Activity: Would you set down all of the entries below exactly as they stand?

Task data:
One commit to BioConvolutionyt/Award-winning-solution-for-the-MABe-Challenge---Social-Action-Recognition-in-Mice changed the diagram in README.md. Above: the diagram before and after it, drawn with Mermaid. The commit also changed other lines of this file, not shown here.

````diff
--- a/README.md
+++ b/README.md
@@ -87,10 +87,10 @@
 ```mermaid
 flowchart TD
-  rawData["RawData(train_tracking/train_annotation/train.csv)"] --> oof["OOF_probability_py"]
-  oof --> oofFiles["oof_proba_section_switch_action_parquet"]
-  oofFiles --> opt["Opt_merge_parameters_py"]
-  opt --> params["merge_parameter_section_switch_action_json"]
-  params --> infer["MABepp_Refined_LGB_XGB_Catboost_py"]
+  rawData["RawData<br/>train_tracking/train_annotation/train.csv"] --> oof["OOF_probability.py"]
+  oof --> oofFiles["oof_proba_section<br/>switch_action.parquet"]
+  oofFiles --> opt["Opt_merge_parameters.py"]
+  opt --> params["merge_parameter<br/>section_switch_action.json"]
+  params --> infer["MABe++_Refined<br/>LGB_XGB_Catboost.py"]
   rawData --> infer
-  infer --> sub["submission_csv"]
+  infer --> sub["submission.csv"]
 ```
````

Reply to the task:
One commit to BioConvolutionyt/Award-winning-solution-for-the-MABe-Challenge---Social-Action-Recognition-in-Mice changed the diagram in README.md. Above: the diagram before and after it, drawn with Mermaid. The commit also changed other lines of this file, not shown here.

````diff
--- a/README.md
+++ b/README.md
@@ -87,10 +87,10 @@
 ```mermaid
 flowchart TD
-  rawData["RawData(train_tracking/train_annotation/train.csv)"] --> oof["OOF_probability_py"]
-  oof --> oofFiles["oof_proba_section_switch_action_parquet"]
-  oofFiles --> opt["Opt_merge_parameters_py"]
-  opt --> params["merge_parameter_section_switch_action_json"]
-  params --> infer["MABepp_Refined_LGB_XGB_Catboost_py"]
+  rawData["RawData<br/>train_tracking/train_annotation/train.csv"] --> oof["OOF_probability.py"]
+  oof --> oofFiles["oof_proba_section<br/>switch_action.parquet"]
+  oofFiles --> opt["Opt_merge_parameters.py"]
+  opt --> params["merge_parameter<br/>section_switch_action.json"]
+  params --> infer["MABe++_Refined<br/>LGB_XGB_Catboost.py"]
   rawData --> infer
-  infer --> sub["submission_csv"]
+  infer --> sub["submission.csv"]
 ```
````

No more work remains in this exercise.